Funding cuts might leave juveniles on the streets |

Funding cuts might leave juveniles on the streets

GLENWOOD SPRINGS ” A recommendation to cut or even eliminate funding from an alternative juvenile correction program means young offenders won’t have any place to go “but out on the street.

“They won’t go to detention, and they’ll have no supervision,” said Terry Shanahan, juvenile justice coordinator for the 9th Judicial District. “They’ll be out on the street awaiting sentencing.”

“We’re talking some significant impact to services to our local youth,” said Deb Wilde, executive director of YouthZone, the regional nonprofit youth advocacy organization headquartered in Glenwood Springs. “And we’re also talking about public safety.”

At issue is funding for Colorado Senate Bill 94. The bill, signed into law by former Gov. Roy Romer in 1991, was a result of Colorado’s increased demand for delinquent residential services ” in other words, juvenile jail.

Wilde said the program costs $9 million per year. The Colorado Legislature’s Joint Budget Committee has made a request to reduce funding to the program by $6 million, leaving just $3 million a year or, possibly, no funding at all.

The funding cuts come just as the Joint Budget Committee faces $194 million in cuts in the 2004-05 state budget out of the general fund budget of $5.6 billion.

Why an alternative to jail?

Wilde said at the time SB 94 was implemented, the Colorado Department of Corrections estimated each new bed built for traditional juvenile jail was costing the state $100,000, with all costs included.

So, instead of simply building more corrections facilities to house offenders, SB 94 allowed for alternatives, such as supervised at-home detention and ankle-bracelet monitoring. All program participants are supervised by a case manager on a daily basis as well.

Wilde said the program was not designed for severe repeat violent offenders, but rather for juveniles who qualified after being screened.

Shanahan does that initial screening.
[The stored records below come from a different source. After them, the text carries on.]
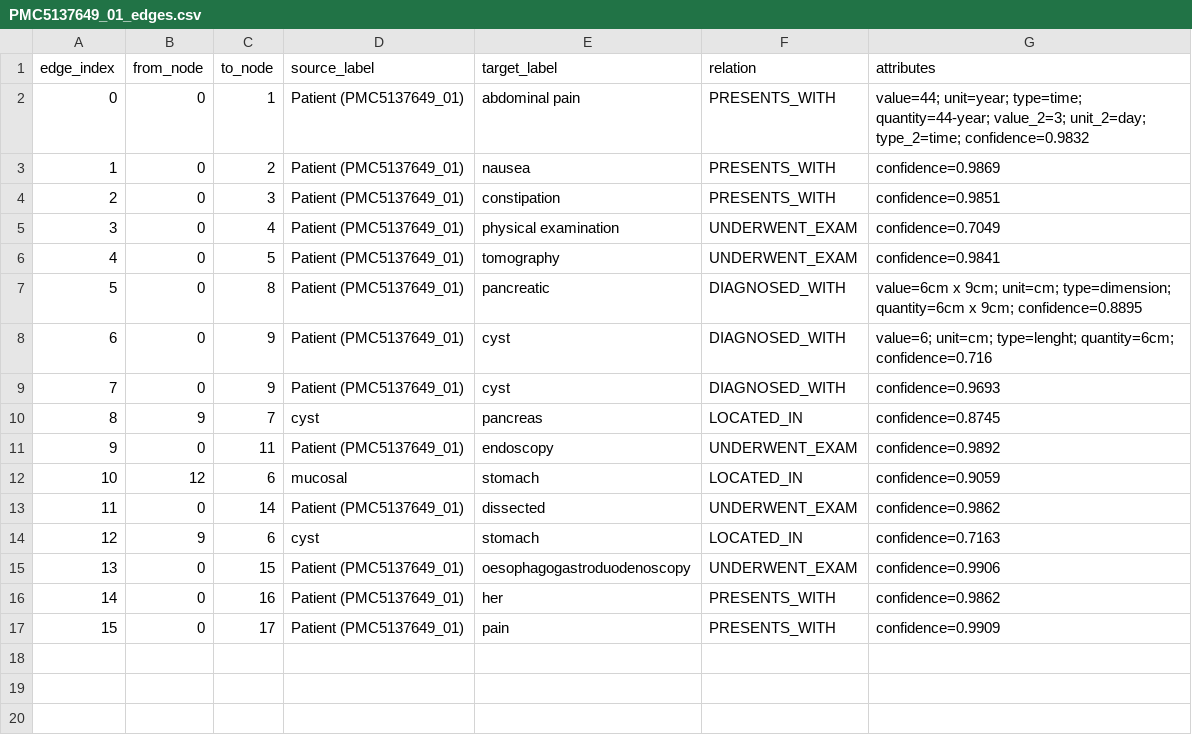
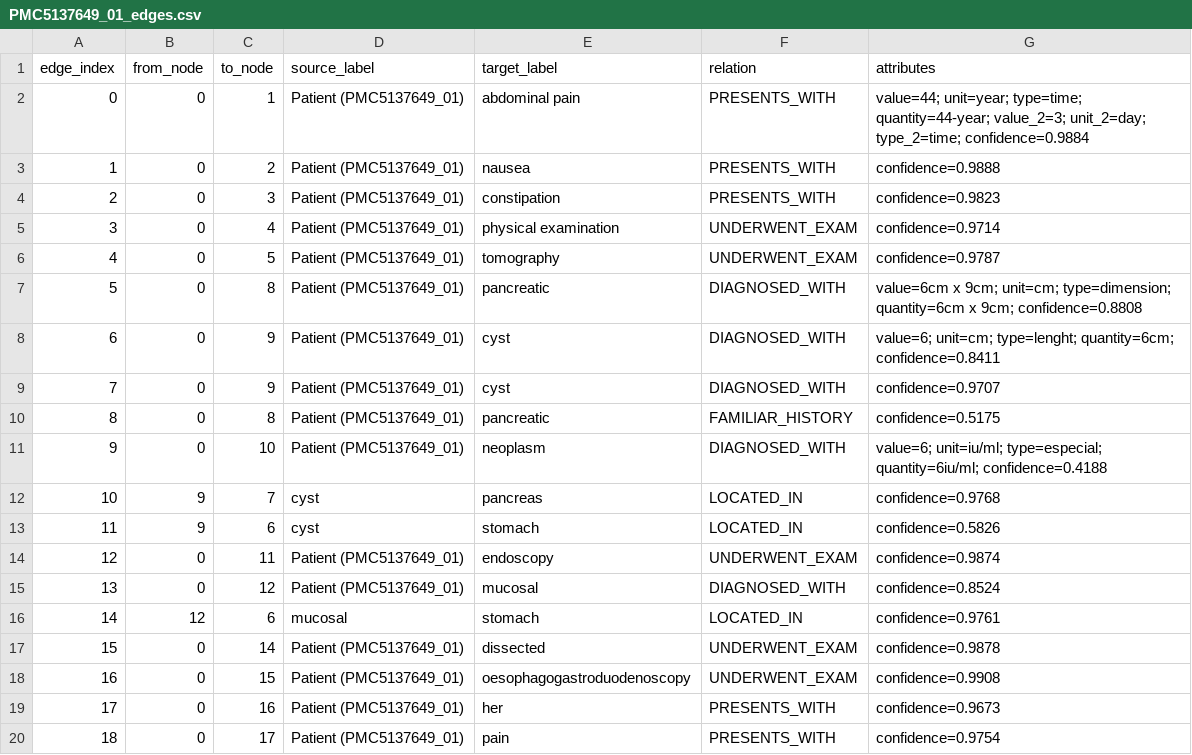
Before and after one commit to AnaBeatrizHidalgo/Diplotokens-P1, a CSV file: project02/data/processed/graphs/PMC5137649_01_edges.csv, drawn as a sheet; removed rows and columns are numbered as before the commit, all else as after; the diff names each change by its address in the sheet, - before the commit and + after, or states it on an @@ line.

```diff
--- a/project02/data/processed/graphs/PMC5137649_01_edges.csv
+++ b/project02/data/processed/graphs/PMC5137649_01_edges.csv
-G2 (attributes): …unit_2=day; type_2=time; confidence=0.9832
+G2 (attributes): …unit_2=day; type_2=time; confidence=0.9884
-G3 (attributes): confidence=0.9869
+G3 (attributes): confidence=0.9888
-G4 (attributes): confidence=0.9851
+G4 (attributes): confidence=0.9823
-G5 (attributes): confidence=0.7049
+G5 (attributes): confidence=0.9714
-G6 (attributes): confidence=0.9841
+G6 (attributes): confidence=0.9787
-G7 (attributes): …x 9cm; confidence=0.8895
+G7 (attributes): …x 9cm; confidence=0.8808
-G8 (attributes): …type=lenght; quantity=6cm; confidence=0.716
+G8 (attributes): …type=lenght; quantity=6cm; confidence=0.8411
-G9 (attributes): confidence=0.9693
+G9 (attributes): confidence=0.9707
+row 10: 8 | 0 | 8 | Patient (PMC5137649_01) | pancreatic | FAMILIAR_HISTORY | confidence=0.5175
+row 11: 9 | 0 | 10 | Patient (PMC5137649_01) | neoplasm | DIAGNOSED_WITH | value=6; unit=iu/ml; type=especial; quantity=6iu/ml; confidence=0.4188
@@ column A (edge_index) renumbered from row 12 down @@
-G12 (attributes): confidence=0.8745
+G12 (attributes): confidence=0.9768
+row 13: 11 | 9 | 6 | cyst | stomach | LOCATED_IN | confidence=0.5826
-G14 (attributes): confidence=0.9892
+G14 (attributes): confidence=0.9874
+row 15: 13 | 0 | 12 | Patient (PMC5137649_01) | mucosal | DIAGNOSED_WITH | confidence=0.8524
-G16 (attributes): confidence=0.9059
+G16 (attributes): confidence=0.9761
-G17 (attributes): confidence=0.9862
+G17 (attributes): confidence=0.9878
-row 14: 12 | 9 | 6 | cyst | stomach | LOCATED_IN | confidence=0.7163
-G18 (attributes): confidence=0.9906
+G18 (attributes): confidence=0.9908
-G19 (attributes): confidence=0.9862
+G19 (attributes): confidence=0.9673
-G20 (attributes): confidence=0.9909
+G20 (attributes): confidence=0.9754
```
Also changed, not shown: project02/data/processed/graphs/PMC11783470_01_edges.csv, project02/data/processed/graphs/PMC3557982_01_edges.csv, 16 other files.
“Juveniles who are a significant risk to public safety aren’t considered for the program,” he said. “We assess what this young person’s risk to the public is. This is for lower level offenders, such as a juvenile involved in a fist fight who’s facing assault charges. It’s where early intervention can make a difference.”

“In some cases, sending offenders to jail just makes them learn to be better criminals,” said Wilde. “Peer pressure is significant at the juvenile level.”

Shanahan said, at any one time in Colorado, 2,800 juveniles are being monitored under SB 94’s alternative program. Locally, that translates to 11 juveniles throughout the 9th Judicial District.

Out on the street

If the SB 94 program’s budget is cut or eliminated, it doesn’t mean offenders currently served by the program will automatically be sent to detention centers.

That’s because, according to Wilde, last year the state imposed “hard caps” on correction facility beds. Only 26 beds are available for juvenile offenders in youth detention centers on the Western Slope, which includes the 9th and several other judicial districts.

“There’s no more throwing cots on the floor and filling facilities beyond capacities,” she said.

That means that if the SB 94 program is reduced or cut completely, more offenders will end up unsupervised and out on the street.

“What will happen is an offender may get arrested, get a court date and be released,” said Wilde. “We won’t be able to supervise these young people at all, and this creates a public safety issue.”

Contact Carrie Click: 945-8515, ext. 518


Deb Wilde of YouthZone said people concerned about the Joint Budget Committee’s recommendation to reduce or eliminate funding for alternative juvenile corrections can contact the following government officials:

– Gov. Bill Owens: 303-866-2471,

– Rep. Gregg Rippy: 303-866-2945,

Joint Budget Committee members:

– Rep. John Witwer: 303-866-2582,

– Sen. Ron Teck: 303-303-866-2585,

– Sen. Peggy Reeves: 303-866-2578,

– Rep. Brad Young: 303-866-2581,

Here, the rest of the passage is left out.